_Task to carry out_:
When a line below contains the word "output", it counts toward the total; give that total and nothing besides.

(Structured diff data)

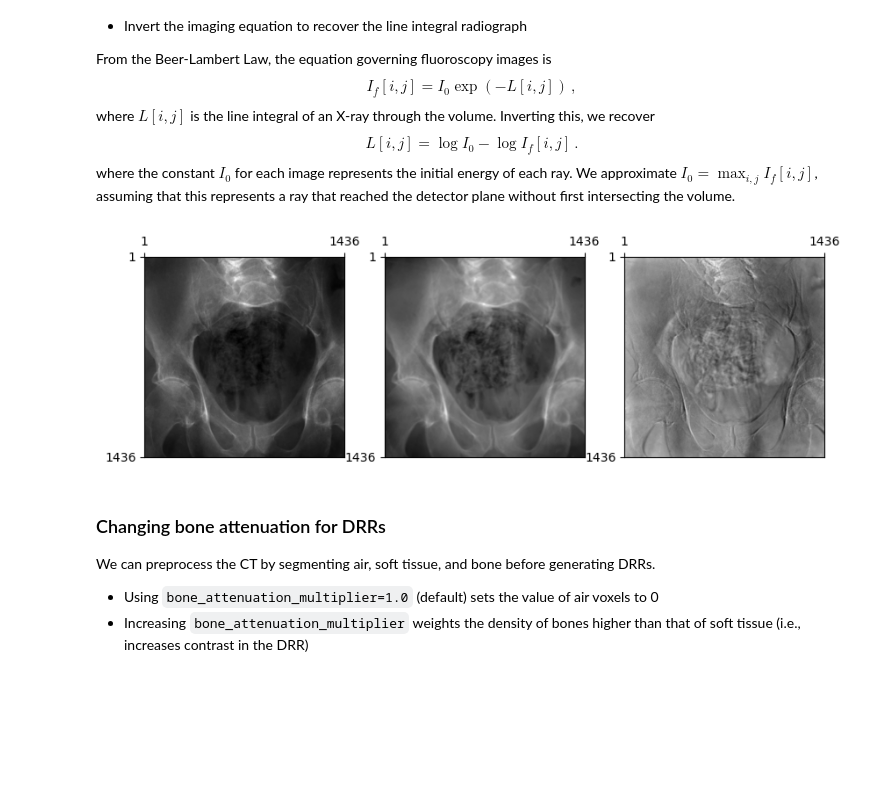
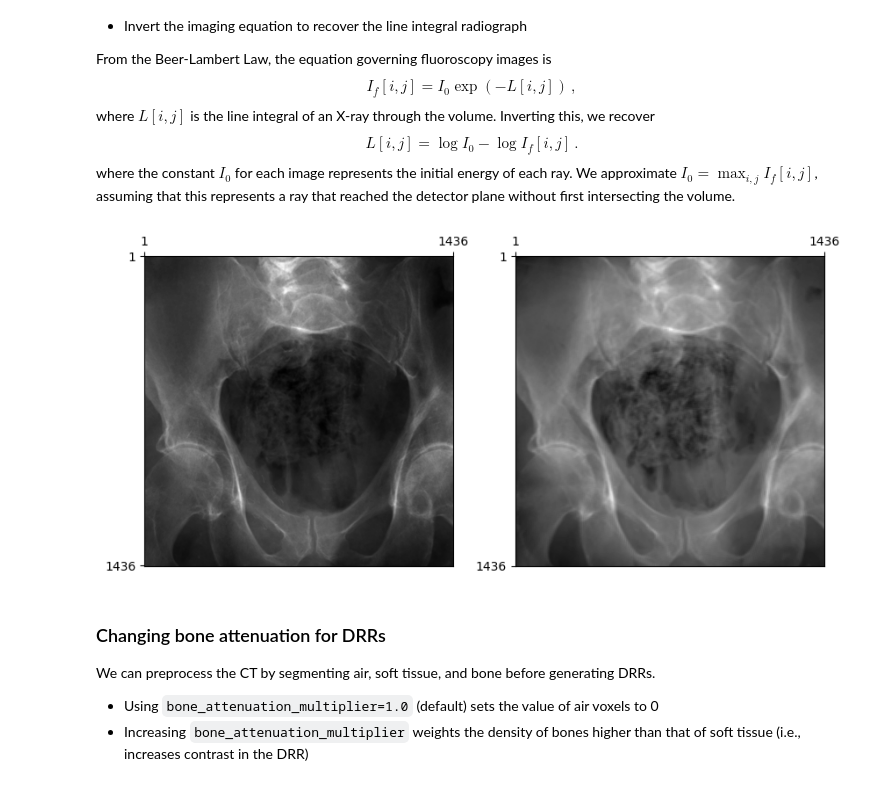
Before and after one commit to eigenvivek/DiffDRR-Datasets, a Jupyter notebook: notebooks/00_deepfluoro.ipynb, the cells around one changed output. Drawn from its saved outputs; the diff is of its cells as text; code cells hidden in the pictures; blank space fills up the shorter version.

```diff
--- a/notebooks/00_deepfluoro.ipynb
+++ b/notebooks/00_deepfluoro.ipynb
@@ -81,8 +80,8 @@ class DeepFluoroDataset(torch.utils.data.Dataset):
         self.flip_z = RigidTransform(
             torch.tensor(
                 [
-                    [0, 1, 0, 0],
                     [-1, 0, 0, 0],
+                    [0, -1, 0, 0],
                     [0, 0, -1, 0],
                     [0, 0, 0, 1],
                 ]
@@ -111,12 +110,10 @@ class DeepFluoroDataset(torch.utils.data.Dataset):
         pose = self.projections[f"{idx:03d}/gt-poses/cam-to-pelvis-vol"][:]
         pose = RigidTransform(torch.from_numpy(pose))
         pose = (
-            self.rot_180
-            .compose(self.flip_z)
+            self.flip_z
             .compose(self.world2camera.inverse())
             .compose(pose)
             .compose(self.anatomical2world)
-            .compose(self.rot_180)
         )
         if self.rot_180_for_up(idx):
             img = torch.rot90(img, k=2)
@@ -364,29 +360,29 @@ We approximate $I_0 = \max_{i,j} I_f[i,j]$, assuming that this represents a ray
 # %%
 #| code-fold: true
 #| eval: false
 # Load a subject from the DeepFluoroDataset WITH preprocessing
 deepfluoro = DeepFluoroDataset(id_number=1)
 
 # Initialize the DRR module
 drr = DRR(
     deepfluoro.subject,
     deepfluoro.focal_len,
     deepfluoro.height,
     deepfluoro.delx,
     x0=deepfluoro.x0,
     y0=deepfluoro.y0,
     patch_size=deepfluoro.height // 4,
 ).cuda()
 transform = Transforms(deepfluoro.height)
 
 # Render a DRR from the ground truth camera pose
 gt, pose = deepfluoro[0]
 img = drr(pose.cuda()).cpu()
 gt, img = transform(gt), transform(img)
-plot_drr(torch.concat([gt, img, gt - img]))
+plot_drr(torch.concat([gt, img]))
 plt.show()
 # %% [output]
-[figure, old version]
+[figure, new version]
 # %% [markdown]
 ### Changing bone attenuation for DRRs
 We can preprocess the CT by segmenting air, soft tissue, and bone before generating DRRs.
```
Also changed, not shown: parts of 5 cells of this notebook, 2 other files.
* * *
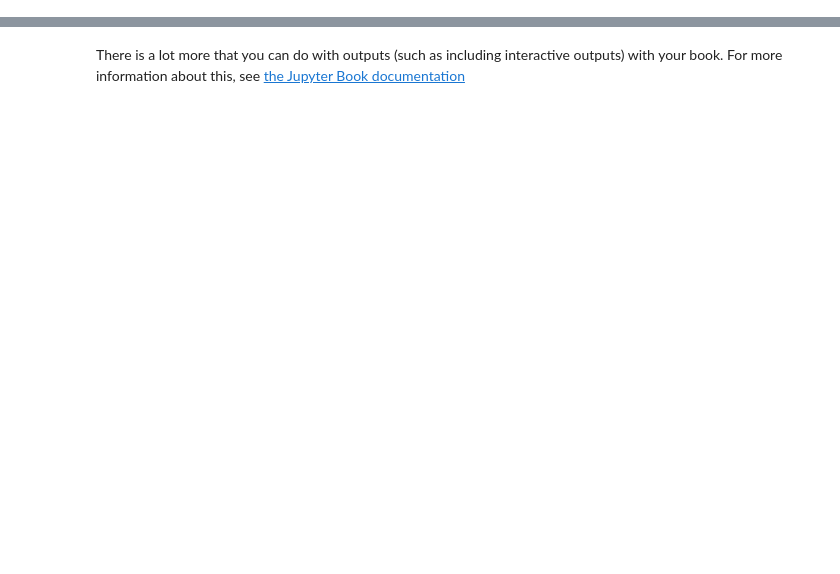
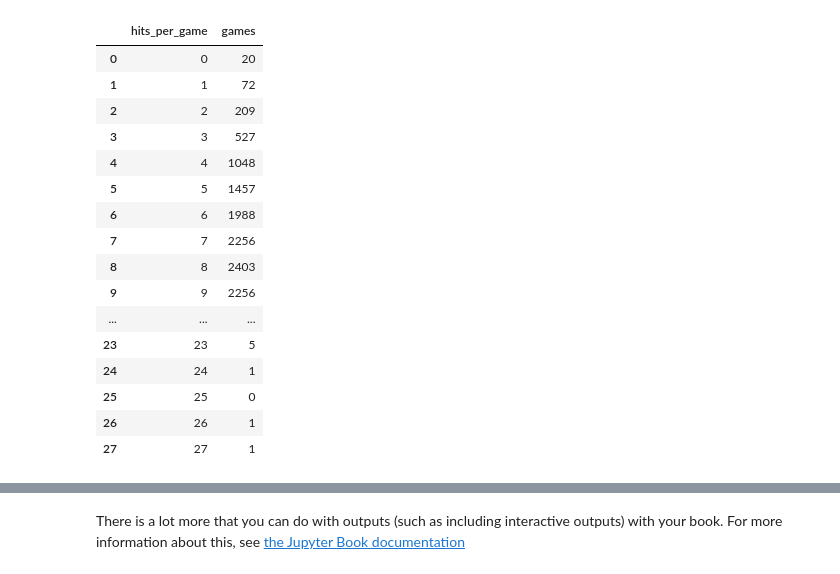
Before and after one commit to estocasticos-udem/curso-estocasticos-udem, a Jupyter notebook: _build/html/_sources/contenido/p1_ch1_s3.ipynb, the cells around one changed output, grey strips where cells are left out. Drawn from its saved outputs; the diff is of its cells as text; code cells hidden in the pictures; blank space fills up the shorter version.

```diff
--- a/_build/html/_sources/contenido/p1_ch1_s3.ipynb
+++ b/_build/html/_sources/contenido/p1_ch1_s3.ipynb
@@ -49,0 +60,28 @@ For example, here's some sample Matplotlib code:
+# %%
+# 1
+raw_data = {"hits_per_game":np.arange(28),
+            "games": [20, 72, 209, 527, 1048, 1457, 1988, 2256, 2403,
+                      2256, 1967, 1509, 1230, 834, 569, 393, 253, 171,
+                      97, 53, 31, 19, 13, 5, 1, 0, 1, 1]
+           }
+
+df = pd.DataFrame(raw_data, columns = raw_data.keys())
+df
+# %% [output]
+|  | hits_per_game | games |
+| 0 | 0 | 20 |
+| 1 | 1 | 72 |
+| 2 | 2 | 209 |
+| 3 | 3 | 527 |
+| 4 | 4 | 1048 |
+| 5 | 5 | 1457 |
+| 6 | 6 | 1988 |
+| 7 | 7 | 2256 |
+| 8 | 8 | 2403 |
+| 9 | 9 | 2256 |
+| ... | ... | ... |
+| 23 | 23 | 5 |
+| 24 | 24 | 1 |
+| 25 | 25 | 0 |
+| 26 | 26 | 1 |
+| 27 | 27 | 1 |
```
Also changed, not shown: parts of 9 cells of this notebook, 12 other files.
==
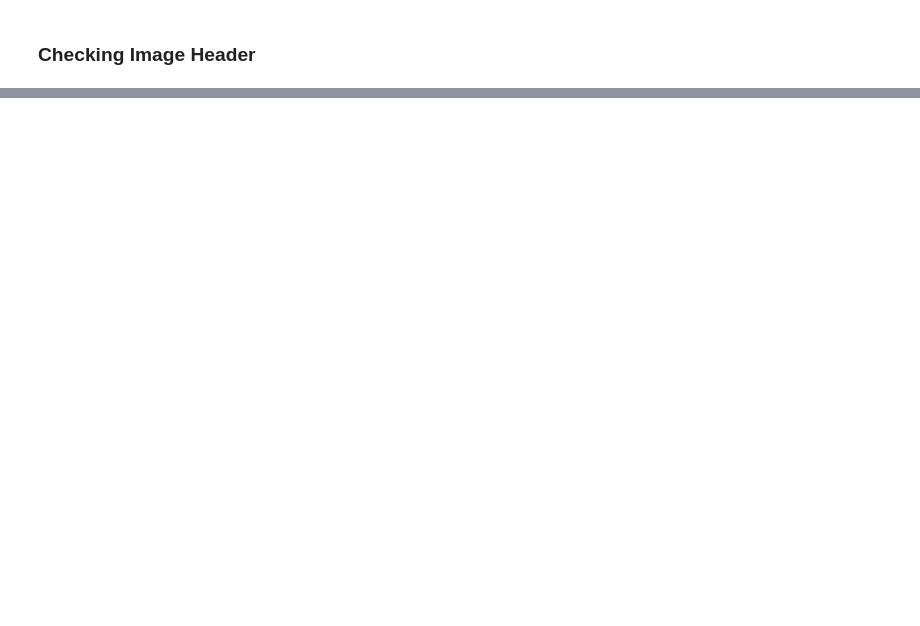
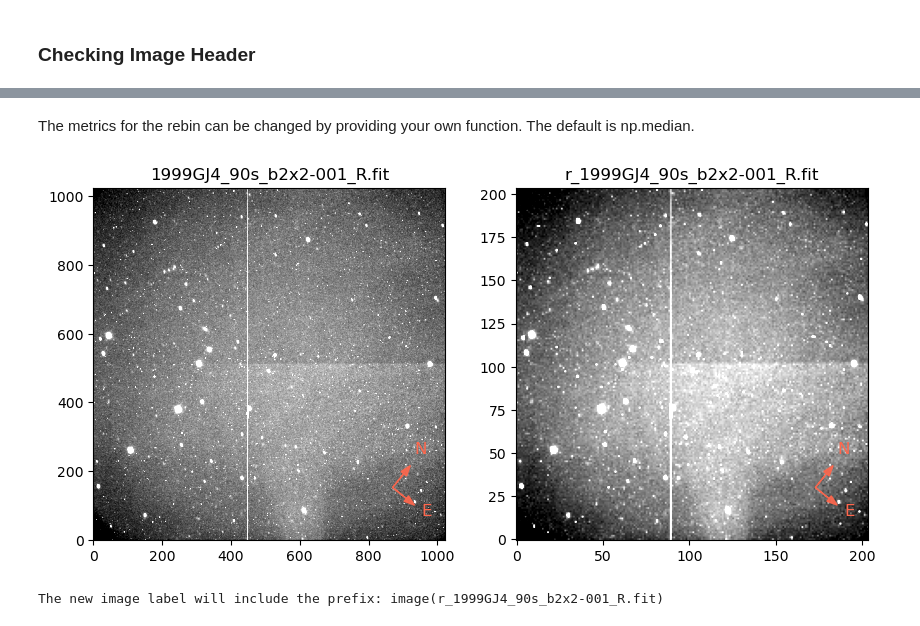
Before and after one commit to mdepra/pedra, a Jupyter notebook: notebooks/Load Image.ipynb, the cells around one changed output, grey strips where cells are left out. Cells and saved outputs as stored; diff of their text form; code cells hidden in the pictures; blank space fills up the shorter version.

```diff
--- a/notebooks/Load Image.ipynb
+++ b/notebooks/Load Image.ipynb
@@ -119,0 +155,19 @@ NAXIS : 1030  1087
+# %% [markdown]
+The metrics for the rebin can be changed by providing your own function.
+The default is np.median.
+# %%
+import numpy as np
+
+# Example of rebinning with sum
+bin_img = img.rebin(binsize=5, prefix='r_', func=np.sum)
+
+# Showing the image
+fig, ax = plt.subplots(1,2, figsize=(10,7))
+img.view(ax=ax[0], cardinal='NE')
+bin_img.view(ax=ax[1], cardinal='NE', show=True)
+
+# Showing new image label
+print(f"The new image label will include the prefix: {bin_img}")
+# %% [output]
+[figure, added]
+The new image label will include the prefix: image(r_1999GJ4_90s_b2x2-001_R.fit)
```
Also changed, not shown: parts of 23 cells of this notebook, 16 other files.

_Solution for this exercise_:
6